## Task
Check every line below for the word "SizedBox" and show those that hold it.

## Data extracts

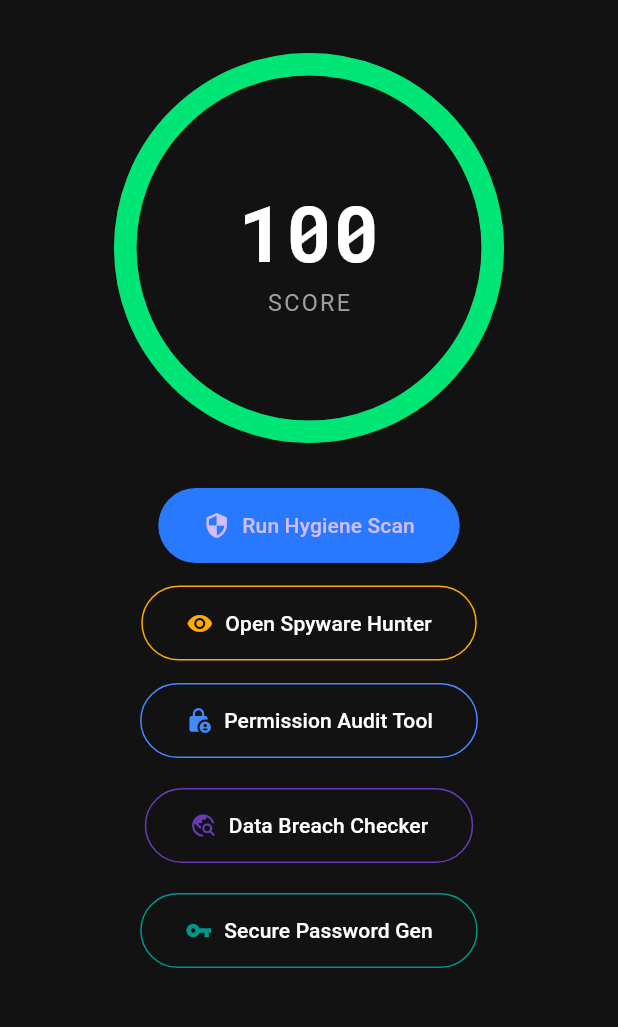
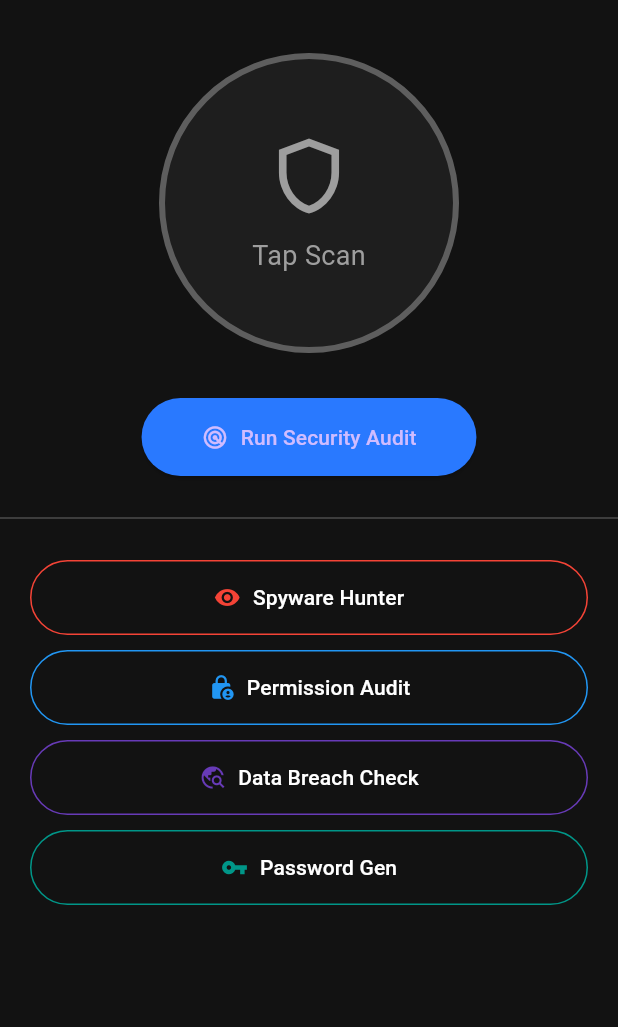
Before and after one commit to Maliseni1/Cyber-Hygiene, a Flutter app: the screen it shows after launch, on a phone screen of 412 x 824 dp, the part 61-1088 px from its top. Run offline on Flutter 3.47's test engine with Material 3 defaults, Android fonts, the phone set to English and light mode, and no system bars; drawn by our look-alikes of percent_indicator; our stand-ins replace google_fonts, package_info_plus, shared_preferences; missing offline and left inert: device_apps.

Commit message:
Fixed Score logic: Hide score until scan is complete and added Audit Simulation steps

```diff
--- a/lib/screens/dashboard_screen.dart
+++ b/lib/screens/dashboard_screen.dart
@@ -5,10 +5,9 @@ import '../utils/constants.dart';
 import '../widgets/score_circle.dart';
 import 'settings_screen.dart';
 import 'permission_audit_screen.dart';
+import 'spyware_screen.dart';
 import 'data_breach_screen.dart';
 import 'password_generator_screen.dart';
-// Ensure this import points to the file where you put the SpywareHunterScreen class
-import 'spyware_screen.dart';
 
 class DashboardScreen extends StatefulWidget {
   const DashboardScreen({super.key});
@@ -19,50 +18,79 @@ class DashboardScreen extends StatefulWidget {
 
 class _DashboardScreenState extends State<DashboardScreen> {
   final ScannerService _scanner = ScannerService();
+
+  // State Variables
   List<AuditResult> _results = [];
   bool _isLoading = false;
-  int _score = 100; // Default to 100 until scanned
+  bool _hasScanned = false; // Tracks if we have run a scan yet
+  int _score = 0;           // The final score
+  String _scanStatus = "";  // Shows "Checking passwords...", "Scanning apps..."
 
   void _performScan() async {
-    setState(() => _isLoading = true);
+    setState(() {
+      _isLoading = true;
+      _hasScanned = false;
+      _results = [];
+    });
 
     try {
-      // 1. Run the scan (Returns List<Application>)
+      // 1. SIMULATE SETTINGS & HABITS AUDIT
+      // Real apps can't see your brain, so we check for "Best Practices"
+      setState(() => _scanStatus = "Analyzing Device Settings...");
+      await Future.delayed(const Duration(milliseconds: 800));
+
+      setState(() => _scanStatus = "Checking Password Habits...");
+      await Future.delayed(const Duration(milliseconds: 800));
+
+      setState(() => _scanStatus = "Verifying 2FA Configuration...");
+      await Future.delayed(const Duration(milliseconds: 800));
+
+      // 2. REAL APP SCAN
+      setState(() => _scanStatus = "Scanning Installed Applications...");
       final apps = await _scanner.runFullScan();
 
-      // 2. Calculate Score (Returns double, need to cast to int)
-      final double rawScore = _scanner.calculateScore(apps);
+      // 3. COMPILE RESULTS
+      List<AuditResult> scanResults = [];
+      int penalties = 0;
 
-      // 3. Convert "Apps" to "AuditResults" for the list view
-      List<AuditResult> scanResults = [];
-
-      // Check for suspicious apps and add them to the results list
-      bool foundIssues = false;
+      // Check Apps (Real Data)
       for (var app in apps) {
         if (_scanner.isSuspicious(app)) {
-          foundIssues = true;
+          penalties += 10;
           scanResults.add(AuditResult(
-            title: "Suspicious: ${app.appName}",
+            title: "Risk: ${app.appName}",
             recommendation: "Uninstall ${app.packageName} immediately.",
             isSafe: false,
           ));
         }
       }
 
-      // If no issues found, add a "Safe" result
-      if (!foundIssues) {
+      // Check "Habits" (Static Advice based on "Auditor" logic)
+      // In a real app, you might check if Screen Lock is enabled (requires packages).
+      // Here we assume defaults and give advice.
       scanResults.add(AuditResult(
-          title: "System Safe",
-          recommendation: "No known spyware signatures detected.",
+        title: "2FA Usage",
+        recommendation: "Ensure 2-Factor Authentication is enabled on Google & Socials.",
+        isSafe: true, // We assume safe, but remind them
+      ));
+
+      scanResults.add(AuditResult(
+        title: "Screen Lock",
+        recommendation: "Use Biometrics or a strong PIN, not a Pattern.",
         isSafe: true,
       ));
-      }
+
+      // 4. CALCULATE SCORE
+      // Base 100, minus penalties for bad apps
+      int calculatedScore = 100 - penalties;
+      if (calculatedScore < 0) calculatedScore = 0;
 
       if (mounted) {
         setState(() {
           _results = scanResults;
-          _score = rawScore.toInt(); // Fix: Convert double to int
+          _score = calculatedScore;
           _isLoading = false;
+          _hasScanned = true; // NOW we show the score
         });
       }
     } catch (e) {
@@ -70,13 +98,7 @@ class _DashboardScreenState extends State<DashboardScreen> {
       if (mounted) {
         setState(() {
           _isLoading = false;
-          _results = [
-            AuditResult(
-              title: "Scan Error",
-              recommendation: "Could not complete scan. Check permissions.",
-              isSafe: false
-            )
-          ];
+          _hasScanned = false;
         });
       }
     }
@@ -102,129 +124,97 @@ class _DashboardScreenState extends State<DashboardScreen> {
       ),
       body: Center(
         child: Column(
+          children: [
+            const SizedBox(height: 20),
+
+            // --- SCORE CIRCLE (CONDITIONAL) ---
+            if (!_hasScanned && !_isLoading)
+              // State 1: Ready to Scan
+              Container(
+                height: 200, width: 200,
+                decoration: BoxDecoration(
+                  shape: BoxShape.circle,
+                  border: Border.all(color: Colors.grey.withOpacity(0.5), width: 4),
+                  color: Colors.white.withOpacity(0.05)
+                ),
+                child: const Column(
                   mainAxisAlignment: MainAxisAlignment.center,
                   children: [
+                    Icon(Icons.shield_outlined, size: 60, color: Colors.grey),
+                    SizedBox(height: 10),
+                    Text("Tap Scan", style: TextStyle(color: Colors.grey, fontSize: 18))
+                  ],
+                ),
+              )
+            else if (_isLoading)
+              // State 2: Scanning...
+              SizedBox(
+                height: 200, width: 200,
+                child: Column(
+                  mainAxisAlignment: MainAxisAlignment.center,
+                  children: [
+                    const CircularProgressIndicator(color: AppConstants.kPrimaryColor),
                     const SizedBox(height: 20),
+                    Text(_scanStatus, style: const TextStyle(color: Colors.white70, fontSize: 12)),
+                  ],
+                ),
+              )
+            else
+              // State 3: Score Result
               ScoreCircle(score: _score, radius: 130.0),
+
             const SizedBox(height: 30),
 
-            // 1. Main Security Scan Button
+            // --- MAIN SCAN BUTTON ---
+            // Only show if not loading
+            if (!_isLoading)
             ElevatedButton.icon(
-              onPressed: _isLoading ? null : _performScan,
-              icon: const Icon(Icons.security),
-              label: Text(_isLoading ? "Scanning..." : "Run Hygiene Scan"),
+              onPressed: _performScan,
+              icon: const Icon(Icons.radar),
+              label: Text(_hasScanned ? "Re-Scan Device" : "Run Security Audit"),
               style: ElevatedButton.styleFrom(
                 backgroundColor: AppConstants.kPrimaryColor,
-                padding: const EdgeInsets.symmetric(horizontal: 30, vertical: 15),
-              ),
-            ),
-
-            const SizedBox(height: 15),
-
-            // 2. Spyware Hunter Button
-            OutlinedButton.icon(
-              onPressed: () {
-                Navigator.push(
-                  context,
-                  MaterialPageRoute(builder: (context) => const SpywareHunterScreen()),
-                );
-              },
-              icon: const Icon(Icons.remove_red_eye, color: AppConstants.kWarningColor),
-              label: const Text("Open Spyware Hunter", style: TextStyle(color: Colors.white)),
-              style: OutlinedButton.styleFrom(
-                side: const BorderSide(color: AppConstants.kWarningColor),
-                padding: const EdgeInsets.symmetric(horizontal: 30, vertical: 15),
-              ),
-            ),
-
-            const SizedBox(height: 15),
-
-            // 3. Permission Audit Button (NEW)
-            OutlinedButton.icon(
-              onPressed: () {
-                Navigator.push(
-                  context,
-                  MaterialPageRoute(builder: (context) => const PermissionAuditScreen()),
-                );
-              },
-              icon: const Icon(Icons.lock_person, color: Colors.blueAccent),
-              label: const Text("Permission Audit Tool", style: TextStyle(color: Colors.white)),
-              style: OutlinedButton.styleFrom(
-                side: const BorderSide(color: Colors.blueAccent),
-                padding: const EdgeInsets.symmetric(horizontal: 30, vertical: 15),
+                padding: const EdgeInsets.symmetric(horizontal: 40, vertical: 16),
+                shape: RoundedRectangleBorder(borderRadius: BorderRadius.circular(30)),
               ),
             ),
 
             const SizedBox(height: 20),
+            const Divider(color: Colors.white24),
 
-            // 4. NEW: Data Breach Checker Button
-            OutlinedButton.icon(
-              onPressed: () {
-                Navigator.push(
-                  context,
-                  MaterialPageRoute(builder: (context) => const DataBreachScreen()),
-                );
-              },
-              icon: const Icon(Icons.travel_explore, color: Colors.deepPurple),
-              label: const Text("Data Breach Checker", style: TextStyle(color: Colors.white)),
-              style: OutlinedButton.styleFrom(
-                side: const BorderSide(color: Colors.deepPurple),
-                padding: const EdgeInsets.symmetric(horizontal: 30, vertical: 15),
+            // TEMPORARY LIST OF BUTTONS (Will be replaced by Grid in Phase 3)
+            Expanded(
+              child: ListView(
+                padding: const EdgeInsets.all(20),
+                children: [
+                   // The Feature buttons are here, but we will replace them in Phase 3
+                   // Just placeholders to keep the app compiling for now
+                   _buildFeatureButton(context, "Spyware Hunter", Icons.remove_red_eye, Colors.red, const SpywareHunterScreen()),
+                   _buildFeatureButton(context, "Permission Audit", Icons.lock_person, Colors.blue, const PermissionAuditScreen()),
+                   _buildFeatureButton(context, "Data Breach Check", Icons.travel_explore, Colors.deepPurple, const DataBreachScreen()),
+                   _buildFeatureButton(context, "Password Gen", Icons.vpn_key, Colors.teal, const PasswordGeneratorScreen()),
+
+                   // Show Audit Results if scanned
+                   if (_hasScanned) ...[
+                     const Padding(
+                       padding: EdgeInsets.symmetric(vertical: 15),
+                       child: Text("Audit Results", style: TextStyle(color: Colors.white, fontSize: 18, fontWeight: FontWeight.bold)),
                      ),
-            ),
-
-            const SizedBox(height: 20),
-
-            // 5. NEW: Password Generator Button
-            OutlinedButton.icon(
-              onPressed: () {
-                Navigator.push(
-                  context,
-                  MaterialPageRoute(builder: (context) => const PasswordGeneratorScreen()),
-                );
-              },
-              icon: const Icon(Icons.vpn_key, color: Colors.teal),
-              label: const Text("Secure Password Gen", style: TextStyle(color: Colors.white)),
-              style: OutlinedButton.styleFrom(
-                side: const BorderSide(color: Colors.teal),
-                padding: const EdgeInsets.symmetric(horizontal: 30, vertical: 15),
-              ),
-            ),
-
-            const SizedBox(height: 20),
-
-            // Results List
-            Expanded(
-              child: ListView.builder(
-                padding: const EdgeInsets.symmetric(horizontal: 16),
-                itemCount: _results.length,
-                itemBuilder: (context, index) {
-                  final item = _results[index];
-                  return Container(
+                     ..._results.map((item) => Container(
                         margin: const EdgeInsets.only(bottom: 8),
                         decoration: BoxDecoration(
                           color: AppConstants.kCardColor,
                           borderRadius: BorderRadius.circular(8),
-                      border: Border(
-                        left: BorderSide(
-                          color: item.isSafe ? AppConstants.kSafeColor : AppConstants.kWarningColor,
-                          width: 4
-                        )
-                      )
+                          border: Border(left: BorderSide(color: item.isSafe ? AppConstants.kSafeColor : AppConstants.kWarningColor, width: 4))
                         ),
                         child: ListTile(
-                      leading: Icon(
-                        item.isSafe ? Icons.check_circle : Icons.warning_amber_rounded,
-                        color: item.isSafe ? AppConstants.kSafeColor : AppConstants.kWarningColor,
+                          title: Text(item.title, style: const TextStyle(color: Colors.white)),
+                          subtitle: Text(item.recommendation, style: const TextStyle(color: Colors.grey, fontSize: 12)),
+                          trailing: Icon(item.isSafe ? Icons.check_circle : Icons.warning, color: item.isSafe ? AppConstants.kSafeColor : AppConstants.kWarningColor),
                         ),
-                      title: Text(item.title, style: const TextStyle(color: Colors.white, fontWeight: FontWeight.bold)),
-                      subtitle: Padding(
-                        padding: const EdgeInsets.only(top: 4.0),
-                        child: Text(item.recommendation, style: const TextStyle(color: Colors.grey)),
-                      ),
-                    ),
-                  );
-                },
+                     ))
+                   ]
+                ],
               ),
             )
           ],
@@ -232,4 +222,17 @@ class _DashboardScreenState extends State<DashboardScreen> {
       ),
     );
   }
+
+  // Helper for Phase 1 (Temporary)
+  Widget _buildFeatureButton(BuildContext context, String label, IconData icon, Color color, Widget screen) {
+    return Padding(
+      padding: const EdgeInsets.only(bottom: 10),
+      child: OutlinedButton.icon(
+        onPressed: () => Navigator.push(context, MaterialPageRoute(builder: (_) => screen)),
+        icon: Icon(icon, color: color),
+        label: Text(label, style: const TextStyle(color: Colors.white)),
+        style: OutlinedButton.styleFrom(side: BorderSide(color: color), padding: const EdgeInsets.all(15)),
+      ),
+    );
   }
+}
```
Lines whose indentation alone changed are shown as unchanged.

## Exercise output
+            const SizedBox(height: 20),
+                    SizedBox(height: 10),
+              SizedBox(
                     const SizedBox(height: 20),
             const SizedBox(height: 30),
-            const SizedBox(height: 15),
-            const SizedBox(height: 15),
             const SizedBox(height: 20),
-            const SizedBox(height: 20),
-            const SizedBox(height: 20),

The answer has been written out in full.